New treatments that prevent and alleviate autoimmune diseases may come from using red blood cells to carry disease-specific proteins that retrain the immune system.
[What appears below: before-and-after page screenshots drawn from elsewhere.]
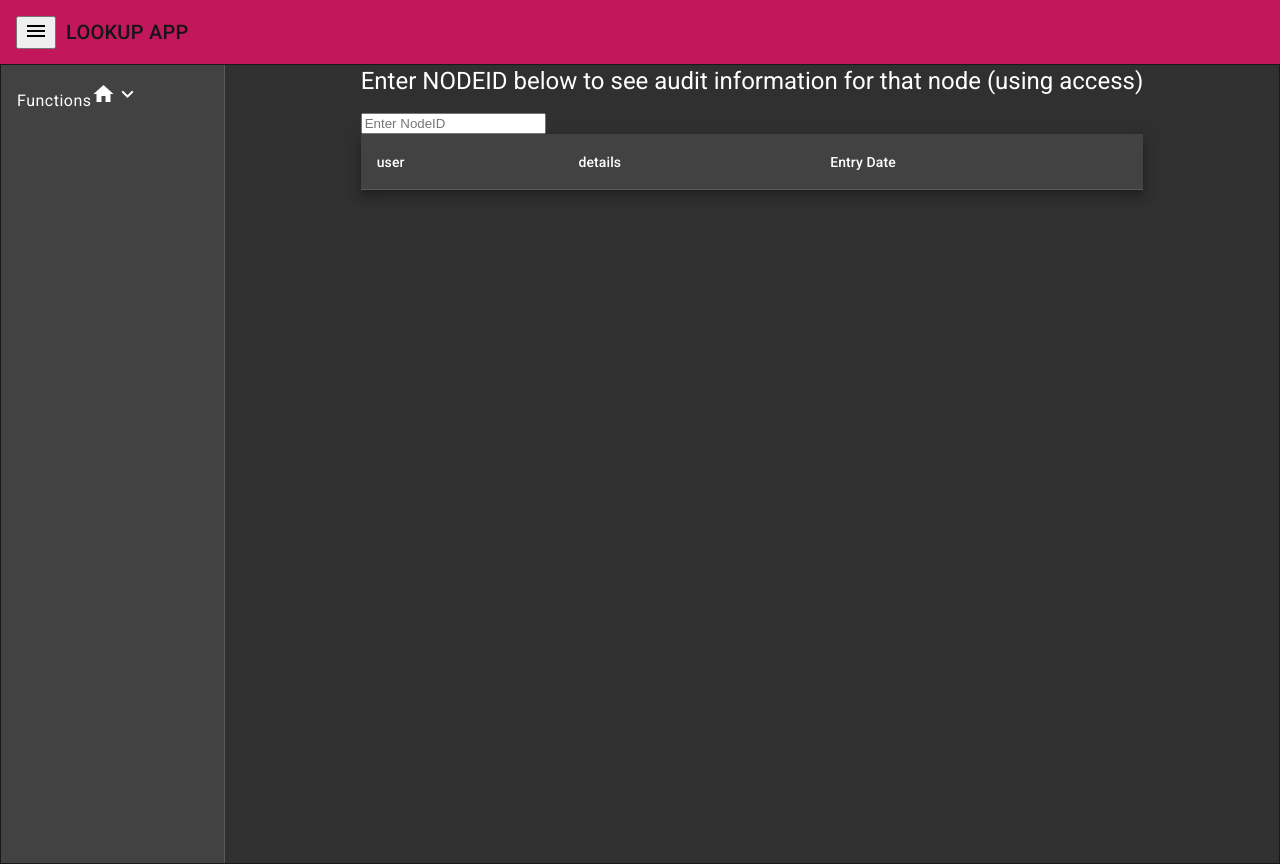
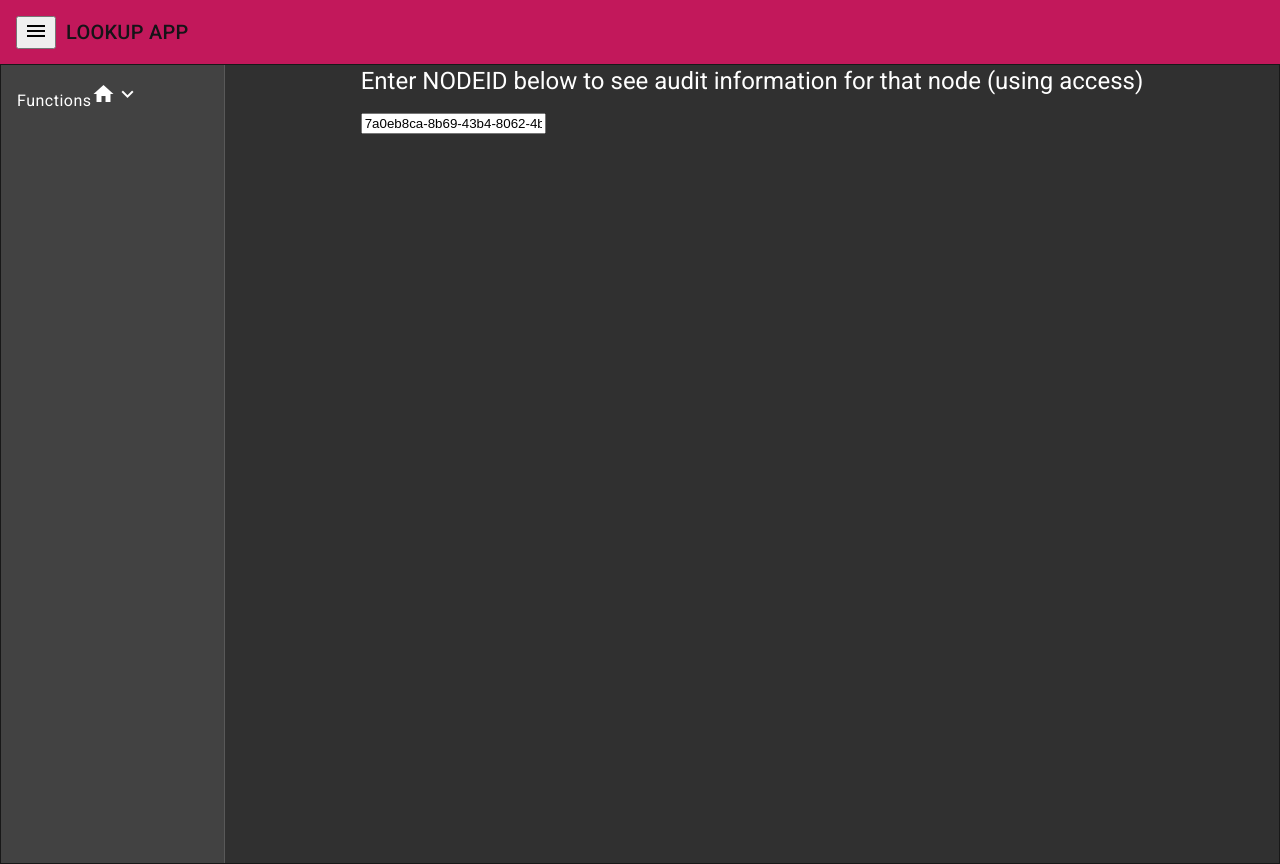
Before and after one commit to robwilds/AlfrescoTester, an Angular app: page /queryAudit in a window 1280 px wide. Built offline with nearby package versions, Linux system fonts and the light colour scheme.

Commit message:
getting duplicate data in queryaudit

```diff
--- a/src/app/components/query-audit/query-audit.component.html
+++ b/src/app/components/query-audit/query-audit.component.html
@@ -1,7 +1,7 @@
 <h1>Enter NODEID below to see audit information for that node (using access)</h1>
     <input [(ngModel)]='nodeID' [value]="nodeID" matInput placeholder="Enter NodeID" (keydown.enter)="enterPressed()">
 <!-- enter table below -->
-<table mat-table [dataSource]="auditEntryForNodeData" class="mat-elevation-z8">
+<table *ngIf="showTable" mat-table [dataSource]="auditEntryForNodeData" class="mat-elevation-z8">
 
   <ng-container matColumnDef="user">
     <th mat-header-cell *matHeaderCellDef> user </th>
@@ -15,7 +15,7 @@
 
   <ng-container matColumnDef="entryDate">
     <th mat-header-cell *matHeaderCellDef> Entry Date </th>
-    <td mat-cell *matCellDef="let element"> {{element.entryDate}} </td>
+    <td mat-cell *matCellDef="let element"> {{element.entryDate | date:'medium' }} </td>
   </ng-container>
 
   <tr mat-header-row *matHeaderRowDef="displayedColumns"></tr>
--- a/src/app/components/query-audit/query-audit.component.ts
+++ b/src/app/components/query-audit/query-audit.component.ts
@@ -1,4 +1,4 @@
-import { Component } from '@angular/core';
+import { Component, ChangeDetectorRef } from '@angular/core';
 import { FloatLabelType, MatLabel,MatFormFieldModule } from '@angular/material/form-field';
 import { MatSelectModule } from '@angular/material/select';
 import { MatRadioModule } from '@angular/material/radio';
@@ -37,26 +37,29 @@ export interface auditData {
 })
 export class QueryAuditComponent {
 
-  constructor(private http: HttpClient){}
+  constructor(private http: HttpClient,private changeDetectorRefs: ChangeDetectorRef){}
 
   //need to call service to get audit info for a nodeid
 showTable:boolean = false;
-nodeID:string = "";
+nodeID:string = "7a0eb8ca-8b69-43b4-8062-4b79cbddc750";
 auditEntryForNodeData:any;
 displayedColumns: string[] = ['user', 'details', 'entryDate'];
 
 baseURL = 'http://127.0.0.1:5202/auditentryfornode?nodeid=' //process.env["BASE_URL"];
 
 enterPressed(node?:any){
-  this.showTable = true;
   alert("enter pressed with value " + this.nodeID);
 
   //now call the routine to get the audit information for that node
 this.http.get<auditData>(this.baseURL + this.nodeID).subscribe(data =>
   {
+    //alert("calling microservice");
+    //flush the data first
+    //this.auditEntryForNodeData = "";
     this.auditEntryForNodeData = data;
+    this.changeDetectorRefs.detectChanges();
     //alert(this.auditEntryForNodeData);
-    this.showTable = true;
   })
+
   }
 }
```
So concludes a study that shows such an approach works in mice with multiple sclerosis and type 1 diabetes.
The study - led by the Whitehead Institute for Biomedical Research in Cambridge, MA - is about to be published in PNAS.
An autoimmune disease is one in which the immune system mistakenly attacks the body's own cells, tissues, and organs.
There are more than 80 autoimmune diseases, and the more common ones include type 1 diabetes, multiple sclerosis (MS), systemic lupus erythematosus, rheumatoid arthritis, and inflammatory bowel disease.
While the exact causes of many autoimmune diseases remain largely unknown, experts tend to agree that genes - together with infections and other environmental factors - play an important role.
A recent review of published evidence finds that global rates of autoimmune diseases have increased considerably over the past 30 years, particularly in industrialized nations.
Estimates from the National Institutes of Health (NIH)
No cures have yet been discovered for autoimmune diseases, although treatments that manage or alleviate the symptoms are available for many of them.
Applying the principle of 'tolerance induction'
Many treatments involve giving patients drugs that suppress the immune system so that it does not overreact. However, such a blanket approach means that the immune system is not strong enough to tackle other illnesses.
- MS affects more than 2.3 million people worldwide
- It affects two to three times as many women as men
- The most common symptoms include extreme fatigue, mobility difficulties, visual disturbance, and altered sensation.
Researchers are therefore looking for ways to intervene only in that part of the immune system that is mistakenly reacting in the particular disease.
For the new study, the team sought to improve a technique called "tolerance induction," which sounds good in theory but is proving difficult to apply.
The principle of tolerance induction is to use antigenic peptides or protein fragments from the particular cells that the immune system is overreacting to and retrain the immune system to ignore them.
However, scientists are finding the idea difficult to put into practice. For example, a particular stumbling block is getting the antigenic peptides to reach their destination before immune cells break them down.
To work around this, the team behind the new study decided to try a method that uses red blood cells to carry the antigenic peptides.
The team says that red blood cells are particularly well-suited to carrying the disease-specific antigen because they can reach almost every part of the body; they bring life-giving oxygen to cells.
Another reason is that red blood cells are recycled frequently - every month in mice and every 4 months in humans - without eliciting an immune system response.
Mechanism not well understood
For the new study, the researchers built on previous work in which they had attached a chemical tag and antibodies to red blood cells using a method that they called "sortagging."
They used sortagging to attach antigens that trigger the disease-specific immune response to red blood cells from mice with MS and type 1 diabetes, and then transfused them back into the mice. The whole procedure took around 1 hour.
The results showed that the mice had reduced symptoms of the disease and even one transfusion before the disease developed was sufficient to lessen symptoms, note the researchers.
"Essentially what we're doing," explains first author Novalia Pishesha, a graduate student who carried out some of the work at the Whitehead Institute, "is hijacking the red blood cell clearance pathway, such that the foreign antigen masquerades as the red blood cells' own, such that these antigens are being tolerated in the process."
However, the researchers caution that while their results suggest that using red blood cells to carry antigenic peptides appears to be an effective way to induce immune tolerance, the underlying molecular and cellular mechanisms are not clear.
They suggest that their study offers a good starting point for further research into how the immune system regulates itself and why it sometimes does the wrong thing.
Nevertheless, co-senior author Harvey Lodish, a Whitehead founding member and professor of biology, says that: "This is a very promising step in the development of therapies for autoimmune diseases," and concludes:
"If this type of response is also true in humans, then it could make a lot of these therapies possible for these diseases and similar conditions."